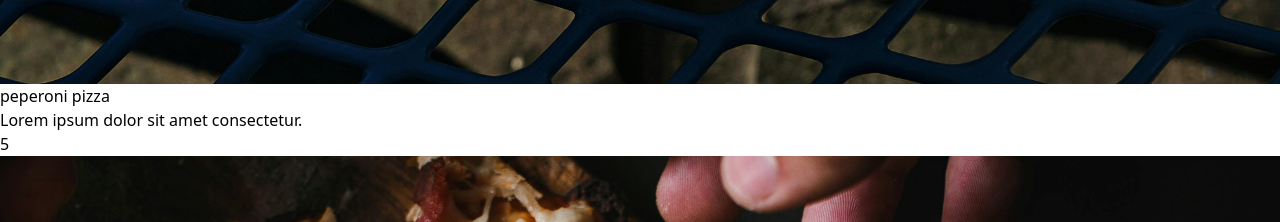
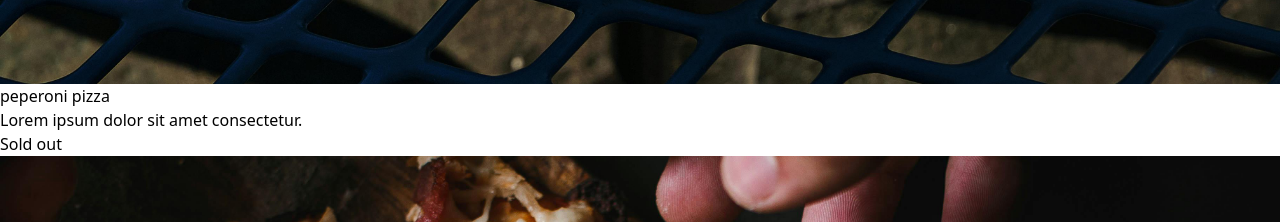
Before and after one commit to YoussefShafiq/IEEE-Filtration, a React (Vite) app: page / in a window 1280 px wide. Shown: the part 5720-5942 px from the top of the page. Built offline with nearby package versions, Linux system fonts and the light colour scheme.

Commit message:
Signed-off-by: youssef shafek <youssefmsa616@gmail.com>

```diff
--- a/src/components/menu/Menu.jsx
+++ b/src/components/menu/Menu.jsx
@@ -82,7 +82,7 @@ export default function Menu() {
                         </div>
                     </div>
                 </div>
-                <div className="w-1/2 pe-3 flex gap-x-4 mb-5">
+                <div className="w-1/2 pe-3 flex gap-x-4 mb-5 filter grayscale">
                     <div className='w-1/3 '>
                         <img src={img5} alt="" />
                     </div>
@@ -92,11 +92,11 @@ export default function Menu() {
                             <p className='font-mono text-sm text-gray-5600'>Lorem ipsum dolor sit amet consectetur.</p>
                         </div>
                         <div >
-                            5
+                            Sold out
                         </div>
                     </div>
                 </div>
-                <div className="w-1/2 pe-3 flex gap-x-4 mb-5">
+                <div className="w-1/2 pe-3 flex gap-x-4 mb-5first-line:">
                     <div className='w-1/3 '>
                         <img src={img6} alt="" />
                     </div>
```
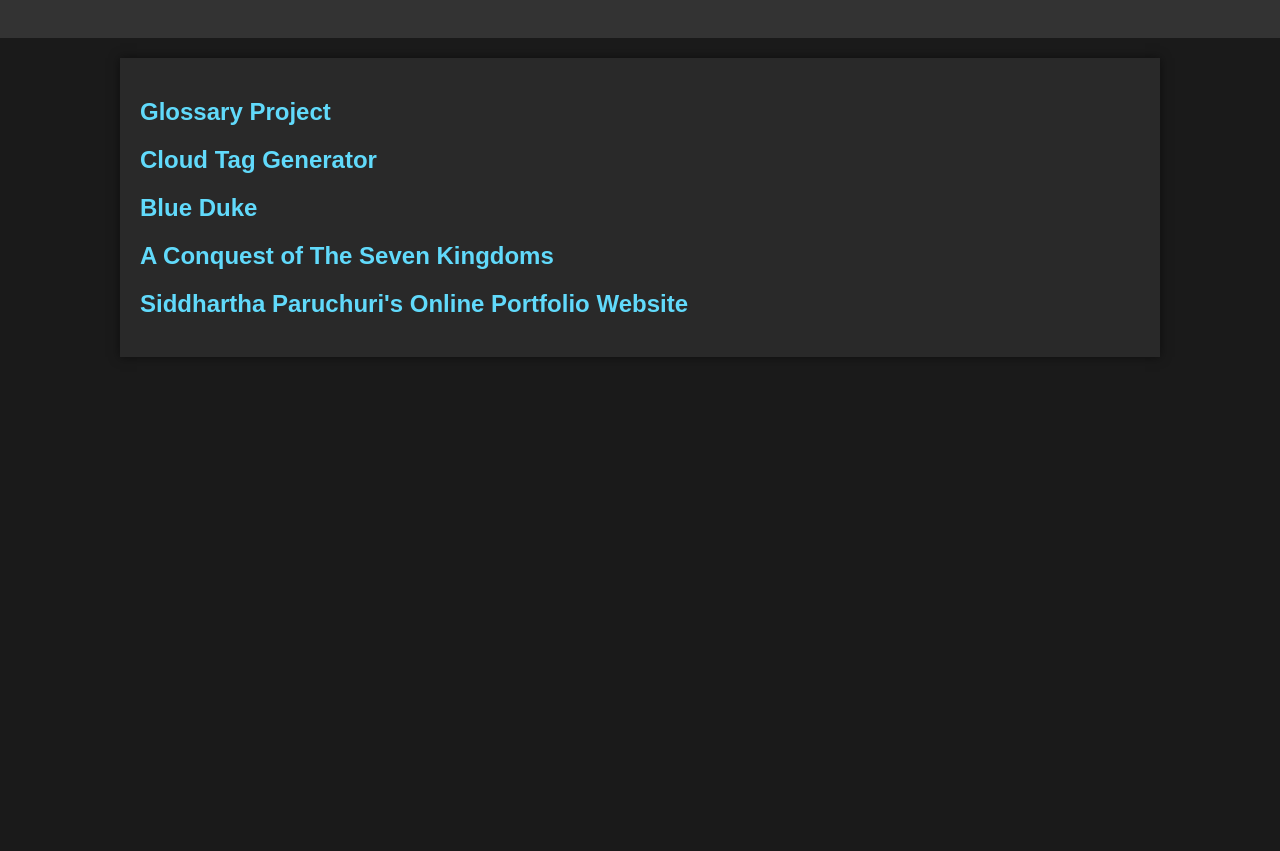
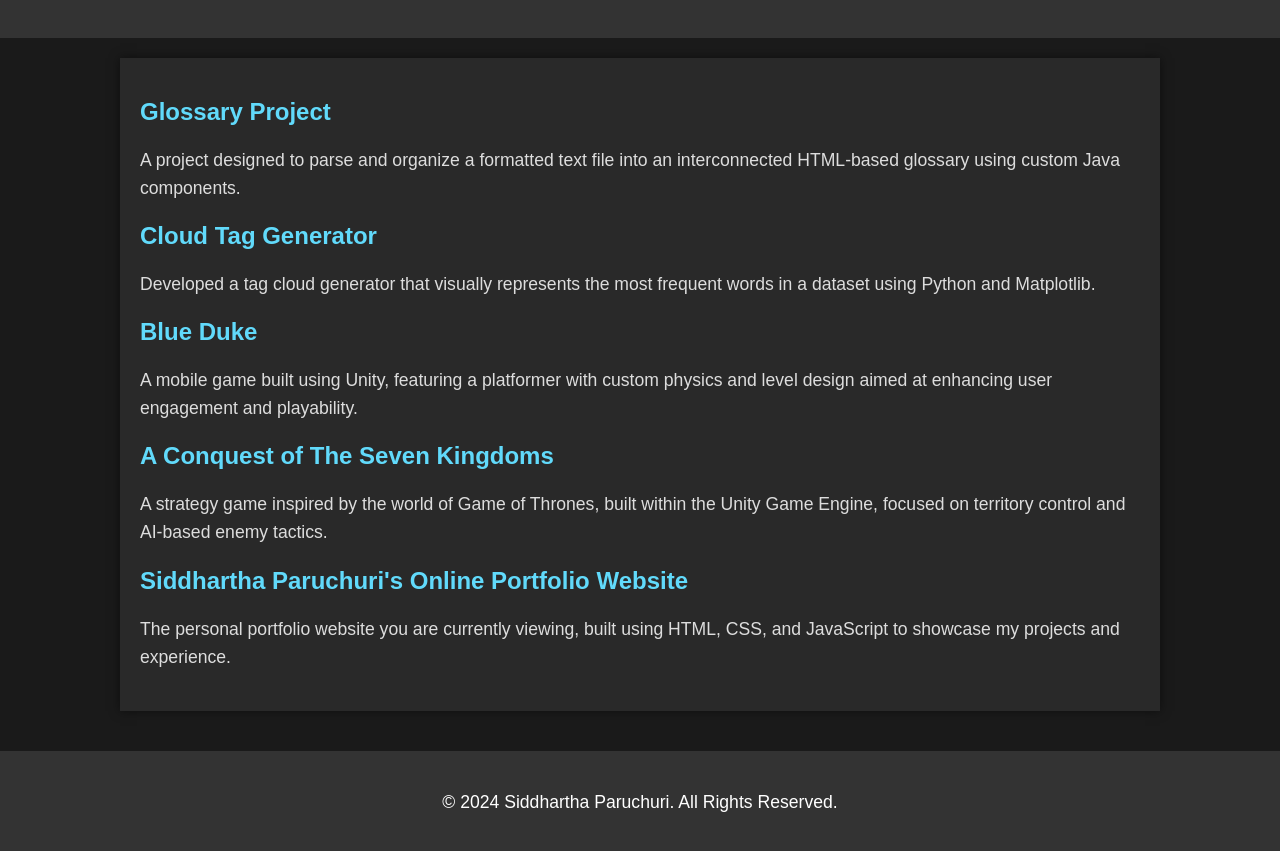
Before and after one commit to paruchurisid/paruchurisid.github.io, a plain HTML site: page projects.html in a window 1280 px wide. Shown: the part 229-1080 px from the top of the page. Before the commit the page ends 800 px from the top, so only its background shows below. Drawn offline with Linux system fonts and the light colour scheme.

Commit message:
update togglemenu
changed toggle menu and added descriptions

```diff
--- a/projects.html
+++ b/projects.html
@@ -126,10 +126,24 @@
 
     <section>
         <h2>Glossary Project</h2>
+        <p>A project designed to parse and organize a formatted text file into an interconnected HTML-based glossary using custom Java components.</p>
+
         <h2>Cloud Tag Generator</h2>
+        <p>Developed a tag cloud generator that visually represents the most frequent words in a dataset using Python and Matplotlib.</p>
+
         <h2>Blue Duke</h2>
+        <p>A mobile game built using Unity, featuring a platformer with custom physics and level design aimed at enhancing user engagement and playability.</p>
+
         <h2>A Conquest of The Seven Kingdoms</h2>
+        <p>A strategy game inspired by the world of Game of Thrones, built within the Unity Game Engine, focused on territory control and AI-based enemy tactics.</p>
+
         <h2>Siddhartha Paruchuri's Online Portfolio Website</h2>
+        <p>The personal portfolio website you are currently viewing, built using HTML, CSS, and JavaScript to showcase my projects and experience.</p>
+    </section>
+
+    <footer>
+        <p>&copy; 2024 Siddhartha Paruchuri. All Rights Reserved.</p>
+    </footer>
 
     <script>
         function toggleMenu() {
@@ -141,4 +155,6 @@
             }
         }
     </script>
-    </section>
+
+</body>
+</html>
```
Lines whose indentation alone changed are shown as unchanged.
---
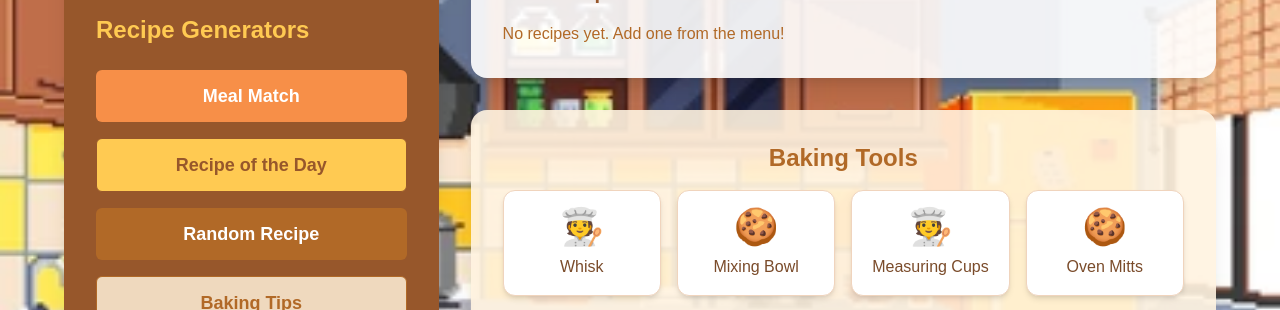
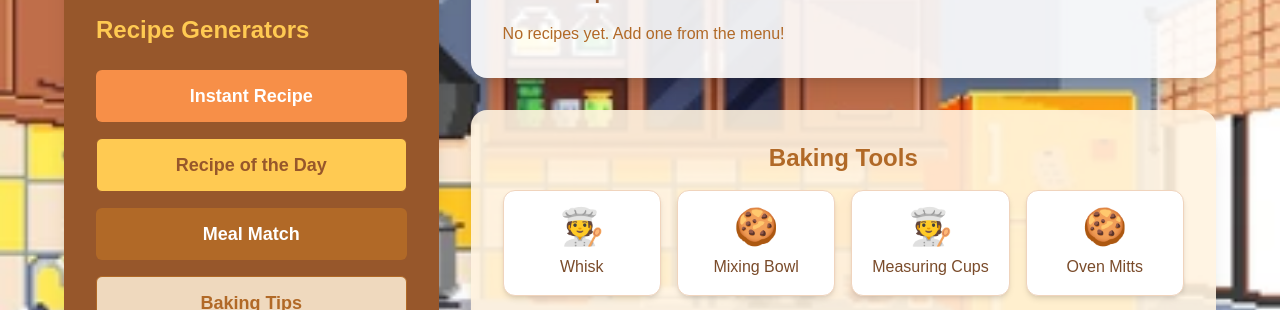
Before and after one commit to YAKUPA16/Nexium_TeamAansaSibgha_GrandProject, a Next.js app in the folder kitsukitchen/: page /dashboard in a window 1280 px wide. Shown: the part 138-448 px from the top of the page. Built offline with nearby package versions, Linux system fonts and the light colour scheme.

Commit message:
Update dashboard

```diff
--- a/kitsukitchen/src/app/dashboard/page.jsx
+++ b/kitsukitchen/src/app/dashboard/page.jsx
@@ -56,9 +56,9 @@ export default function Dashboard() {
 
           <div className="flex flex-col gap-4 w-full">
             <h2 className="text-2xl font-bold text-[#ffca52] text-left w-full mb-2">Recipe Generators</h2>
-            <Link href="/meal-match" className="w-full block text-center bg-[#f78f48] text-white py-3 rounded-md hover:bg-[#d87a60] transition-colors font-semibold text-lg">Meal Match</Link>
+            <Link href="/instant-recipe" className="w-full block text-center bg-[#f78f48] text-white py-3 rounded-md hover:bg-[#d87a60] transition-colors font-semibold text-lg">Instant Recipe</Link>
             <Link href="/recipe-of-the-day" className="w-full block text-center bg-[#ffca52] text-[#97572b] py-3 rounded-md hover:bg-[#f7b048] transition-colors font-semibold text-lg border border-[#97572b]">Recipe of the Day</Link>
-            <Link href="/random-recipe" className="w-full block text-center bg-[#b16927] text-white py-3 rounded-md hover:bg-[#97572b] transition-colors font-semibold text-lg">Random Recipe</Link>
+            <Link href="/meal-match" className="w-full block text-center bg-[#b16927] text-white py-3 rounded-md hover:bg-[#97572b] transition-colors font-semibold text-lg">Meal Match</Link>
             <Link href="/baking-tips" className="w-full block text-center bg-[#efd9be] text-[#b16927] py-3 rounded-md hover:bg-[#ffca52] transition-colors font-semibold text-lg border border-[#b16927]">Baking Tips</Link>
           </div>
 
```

» To do
Scan the data above for the word "projects". Copy every line in which it is found.

» Result below
Before and after one commit to paruchurisid/paruchurisid.github.io, a plain HTML site: page projects.html in a window 1280 px wide. Shown: the part 229-1080 px from the top of the page. Before the commit the page ends 800 px from the top, so only its background shows below. Drawn offline with Linux system fonts and the light colour scheme.
--- a/projects.html
+++ b/projects.html
+        <p>The personal portfolio website you are currently viewing, built using HTML, CSS, and JavaScript to showcase my projects and experience.</p>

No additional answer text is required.